Dr. Stern: I imagine there are many hurdles to overcome in order to provide high quality care, starting with the mechanics of the office or clinic. Did you in-service your staff specifically for working with the transgender community?

Dr. Spiegel: Absolutely. I have learned so much from interacting with thousands of transgender women over the last 20 years and regularly teach my own staff, hospital staff, and people at conferences how to most effectively care for transgender patients. To be honest, it’s truly just common sense. I think that any transgender patient who seeks my care is heroic in their willingness to face the challenges they’ve been given and to take active steps to live their best life. That being said, there are many specific ways to make these patients comfortable in your office.

Dr. Stern: How can physicians who are unfamiliar with transgender and LGBTQ healthcare imperatives improve their ability to welcome, engage, and care for this community?

Dr. Spiegel: Perhaps the best way is to recognize that acceptance and respect are the key. If you have the skills to enable a person to look better, you can improve their health. Caring for transgender patients allows you to use all of your skills to truly and deeply help people. I think the key is to treat LGBTQ patients exactly as you would any other patient; that is, each individual has a unique medical history that contributes to their needs and treatment plan, but all of your patients are reaching out for assistance.

Dr. Stern: I know that the use of language plays an important role in developing relationships and caring for LGBTQ patients. What other dynamics should we be sensitive to? How do we finesse our history, physical examination, and counseling?

Dr. Spiegel: If you have a person whose legal name seems inconsistent with the way they are presenting, it’s a good idea to ask the person what they “go by.” Most EMR software can put in a “goes by” or “nickname” in the identification data fields. Then, use the pronouns (e.g., she, he, they) most consistent with the person’s identity. You’ll make some mistakes in the beginning, but people can tell if you are being rude or if it was an innocent error. If you slip up, just apologize and correct yourself without making a big deal about it. I assume that each of us wants all patients who come to our offices to feel welcomed and cared for in a professional environment. Being respectful and treating all people the same is an obvious part of that.

As far as our medical records, being transgender, for example, is simply one component of a person’s medical history and should be documented as such. For example, “Patient X is a 35-year-old transgender woman.” This would mean they were born with male anatomy but identify and likely present as a woman.
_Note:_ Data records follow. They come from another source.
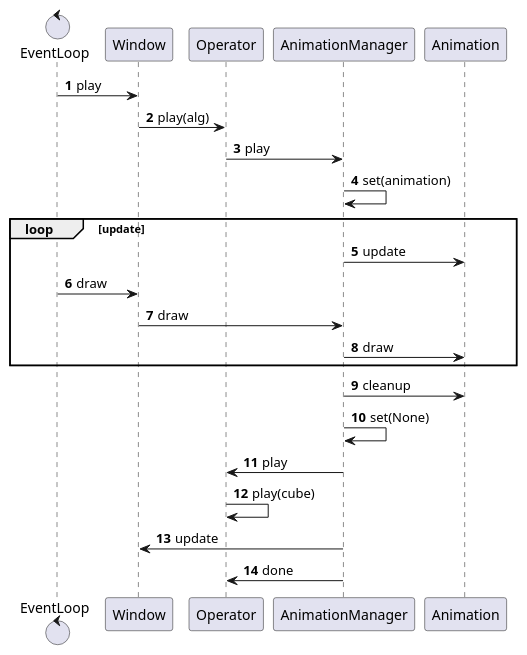
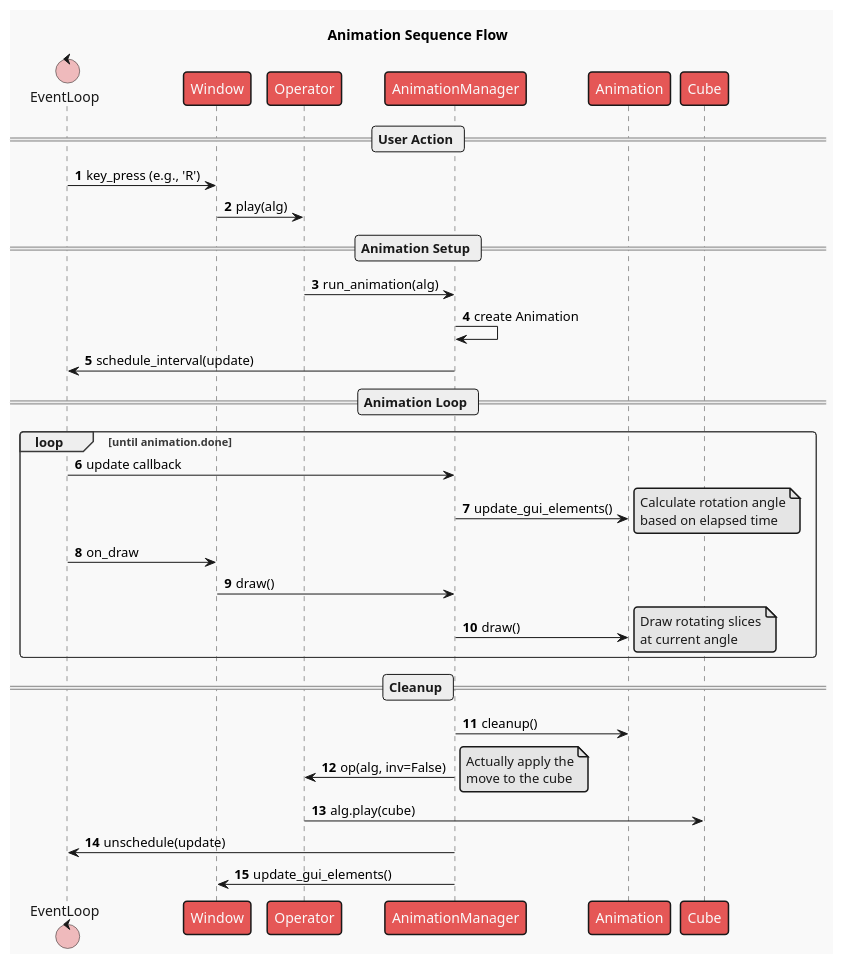
The diagram in readme_files/win-animation.puml (boaznahum/cubesolve), drawn with PlantUML before and after one commit. The commit also changed 14 other files, not shown here.

First line of the commit message:
Improve and add PlantUML diagrams for README documentation

```diff
--- a/readme_files/win-animation.puml
+++ b/readme_files/win-animation.puml
@@ -1,43 +1,52 @@
 @startuml
 'https://plantuml.com/sequence-diagram
 
+!theme mars
 autonumber
+
+title Animation Sequence Flow
 
 control EventLoop
 participant Window
+participant Operator
+participant AnimationManager as AM
+participant Animation
+participant Cube
 
+== User Action ==
 
-
-EventLoop -> Window: play
+EventLoop -> Window: key_press (e.g., 'R')
 Window -> Operator: play(alg)
 
-Operator -> AnimationManager: play
+== Animation Setup ==
 
-AnimationManager -> AnimationManager: set(animation)
+Operator -> AM: run_animation(alg)
+AM -> AM: create Animation
+AM -> EventLoop: schedule_interval(update)
 
-loop update
+== Animation Loop ==
 
-AnimationManager -> Animation: update
+loop until animation.done
 
-EventLoop -> Window: draw
-Window -> AnimationManager: draw
-AnimationManager -> Animation: draw
+    EventLoop -> AM: update callback
+    AM -> Animation: update_gui_elements()
+    note right: Calculate rotation angle\nbased on elapsed time
 
+    EventLoop -> Window: on_draw
+    Window -> AM: draw()
+    AM -> Animation: draw()
+    note right: Draw rotating slices\nat current angle
 
 end
 
-AnimationManager -> Animation: cleanup
+== Cleanup ==
 
-AnimationManager -> AnimationManager: set(None)
+AM -> Animation: cleanup()
+AM -> Operator: op(alg, inv=False)
+note right: Actually apply the\nmove to the cube
+Operator -> Cube: alg.play(cube)
 
-AnimationManager -> Operator: play
-Operator -> Operator: play(cube)
-
-AnimationManager -> Window: update
-
-AnimationManager -> Operator: done
-
-
-
+AM -> EventLoop: unschedule(update)
+AM -> Window: update_gui_elements()
 
 @enduml
```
I also make sure that my transgender patients understand the many healthcare prerequisites that need to be considered before undergoing transformative surgery, such as adjusting hormones around the time of surgery and the type and duration of hormone treatment that will effect what type of surgery they’ll need. As a result, I coordinate care with their medical doctors. I also work with the patients’ therapists and mental health professionals to determine appropriateness and timing of surgery.

Dr. Stern: Education has always been central to what we do. Any recommendations?
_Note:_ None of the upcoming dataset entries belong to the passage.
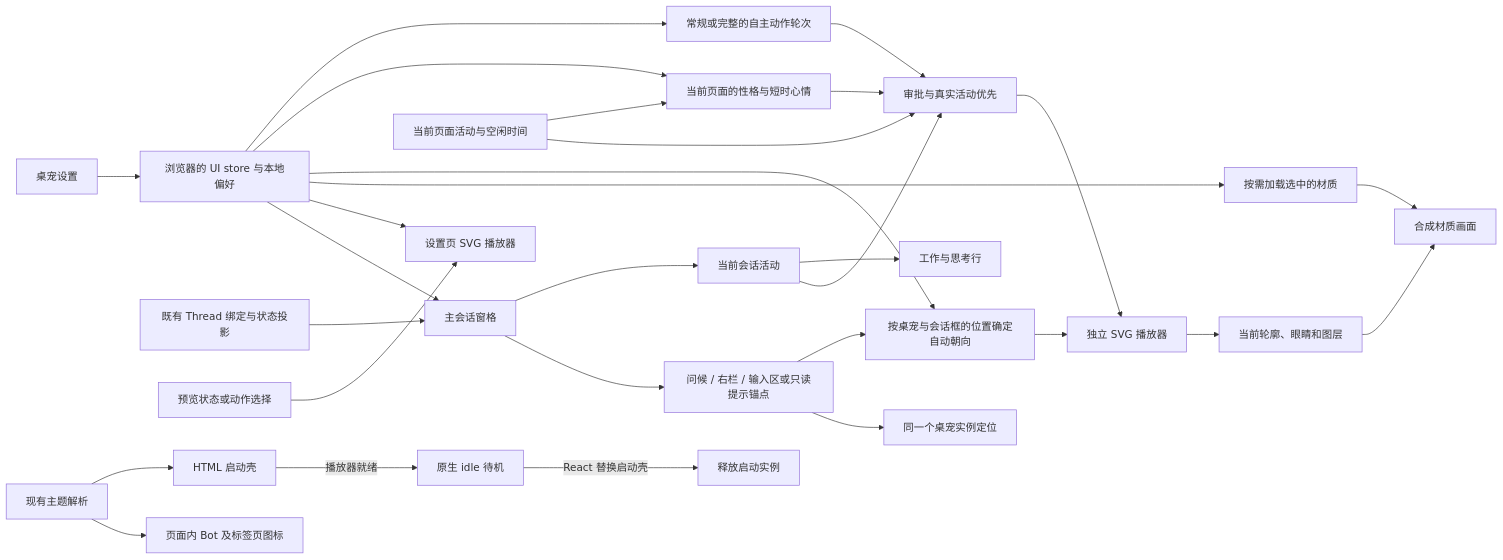
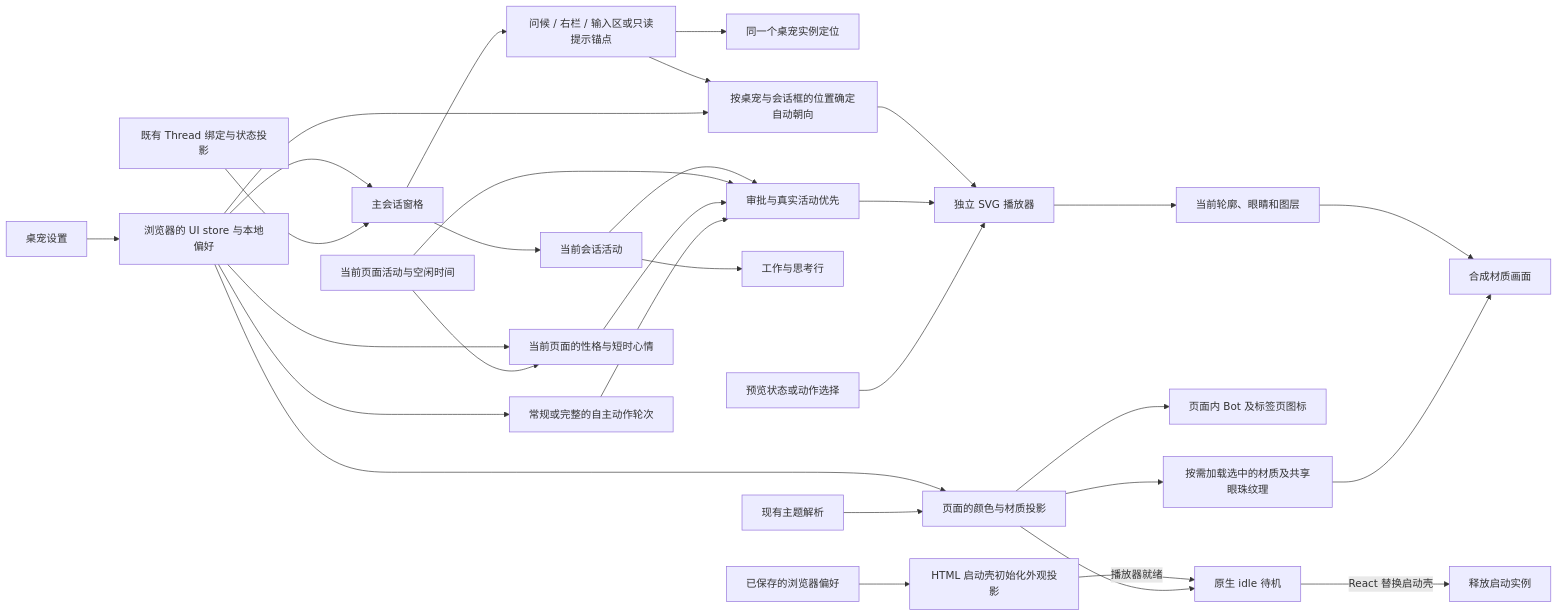
Before and after one commit to LiangLiang723/codex-web: the diagram in specs/selfhost-codex/brand-and-conversation-pet.md, drawn with Mermaid. The commit also changed other lines of this file and 24 other files, not shown here.

````diff
--- a/specs/selfhost-codex/brand-and-conversation-pet.md
+++ b/specs/selfhost-codex/brand-and-conversation-pet.md
@@ -32,31 +32,33 @@
 ```mermaid
 flowchart LR
   Settings[桌宠设置] --> Preference[浏览器的 UI store 与本地偏好]
   Preference --> Pane[主会话窗格]
-  Preference --> Preview[设置页 SVG 播放器]
-  Preference --> Material[按需加载选中的材质]
+  Preference --> Appearance[页面的颜色与材质投影]
+  Appearance --> Material[按需加载选中的材质及共享眼珠纹理]
+  Appearance --> Mark[页面内 Bot 及标签页图标]
   Runtime[既有 Thread 绑定与状态投影] --> Pane
   Pane --> Anchor[问候 / 右栏 / 输入区或只读提示锚点]
   Anchor --> Pet[同一个桌宠实例定位]
   Anchor --> Facing[按桌宠与会话框的位置确定自动朝向]
   Preference --> Facing
   Facing --> Player
   Pane --> Activity[当前会话活动]
   Activity --> Motion[审批与真实活动优先]
   Gesture[当前页面活动与空闲时间] --> Motion
   Motion --> Player[独立 SVG 播放器]
   Player --> Geometry[当前轮廓、眼睛和图层]
   Geometry --> Paint[合成材质画面]
   Material --> Paint
   Activity --> Summary[工作与思考行]
   Preference --> Mood[当前页面的性格与短时心情]
   Gesture --> Mood
   Mood --> Motion
   Preference --> Repertoire[常规或完整的自主动作轮次]
   Repertoire --> Motion
-  Preset[预览状态或动作选择] --> Preview[设置页 SVG 播放器]
-  Theme[现有主题解析] --> Mark[页面内 Bot 及标签页图标]
-  Theme --> Startup[HTML 启动壳]
+  Preset[预览状态或动作选择] --> Player
+  Theme[现有主题解析] --> Appearance
+  Saved[已保存的浏览器偏好] --> Startup[HTML 启动壳初始化外观投影]
   Startup -->|播放器就绪| Loading[原生 idle 待机]
+  Appearance --> Loading
   Loading -->|React 替换启动壳| Dispose[释放启动实例]
 ```
````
Dr. Spiegel: Education is key. I give lectures regularly on how to best serve the transgender population, including coaching employees on how to address their needs. Ultimately, it all comes down to understanding, caring, and empathy. Plus, you need a sense of personal pride in yourself and your office. When you take pride in your own work, you strive to provide the best experience for everyone who comes to see you. I have included some references for those who might be interested below.

Spiegel JH. Facial Feminization for the Transgender Patient. J Craniofac Surg. 2019 Jun 7.
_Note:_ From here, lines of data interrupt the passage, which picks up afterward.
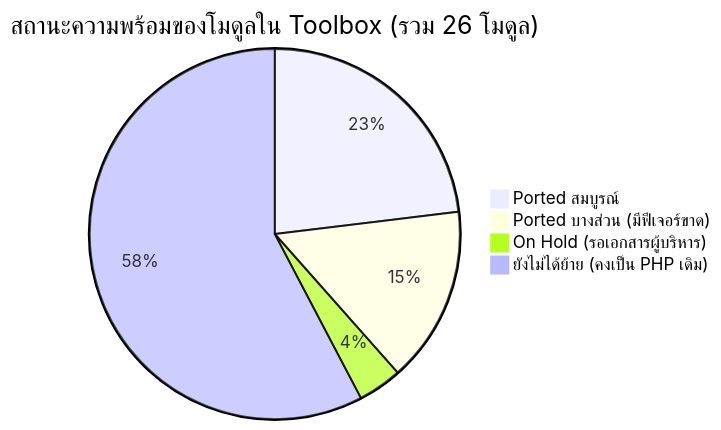
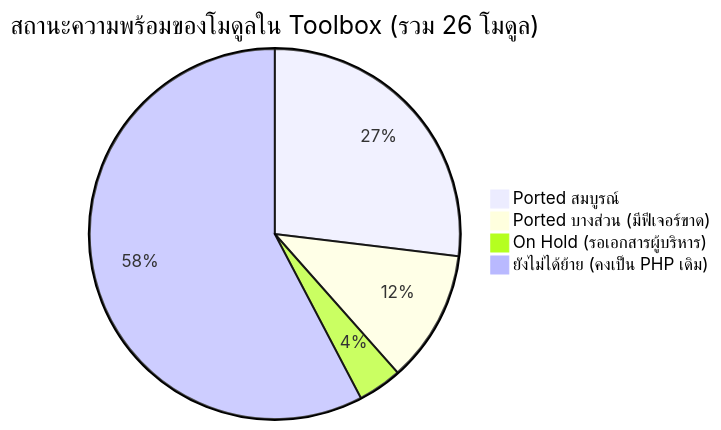
Before and after one commit to Scyst/MES: the first of 2 diagrams in MES/docs/blueprint/MES_LEGACY_VS_TOOLBOX_GAP_ANALYSIS.md, drawn with Mermaid. The commit also changed other lines of this file and 1 other file, not shown here.

````diff
--- a/MES/docs/blueprint/MES_LEGACY_VS_TOOLBOX_GAP_ANALYSIS.md
+++ b/MES/docs/blueprint/MES_LEGACY_VS_TOOLBOX_GAP_ANALYSIS.md
@@ -18,7 +18,7 @@
 ```mermaid
 pie title สถานะความพร้อมของโมดูลใน Toolbox (รวม 26 โมดูล)
-    "Ported สมบูรณ์" : 6
-    "Ported บางส่วน (มีฟีเจอร์ขาด)" : 4
+    "Ported สมบูรณ์" : 7
+    "Ported บางส่วน (มีฟีเจอร์ขาด)" : 3
     "On Hold (รอเอกสารผู้บริหาร)" : 1
     "ยังไม่ได้ย้าย (คงเป็น PHP เดิม)" : 15
 ```
````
Spiegel JH. Challenges in care of the transgender patient seeking facial feminization surgery. Facial Plast Surg Clin North Am. 2008 May;16(2):233-8, viii.

Spiegel JH. Phonosurgery for pitch alteration: feminization and masculinization of the voice. Otolaryngol Clin North Am. 2006 Feb;39(1):77-86.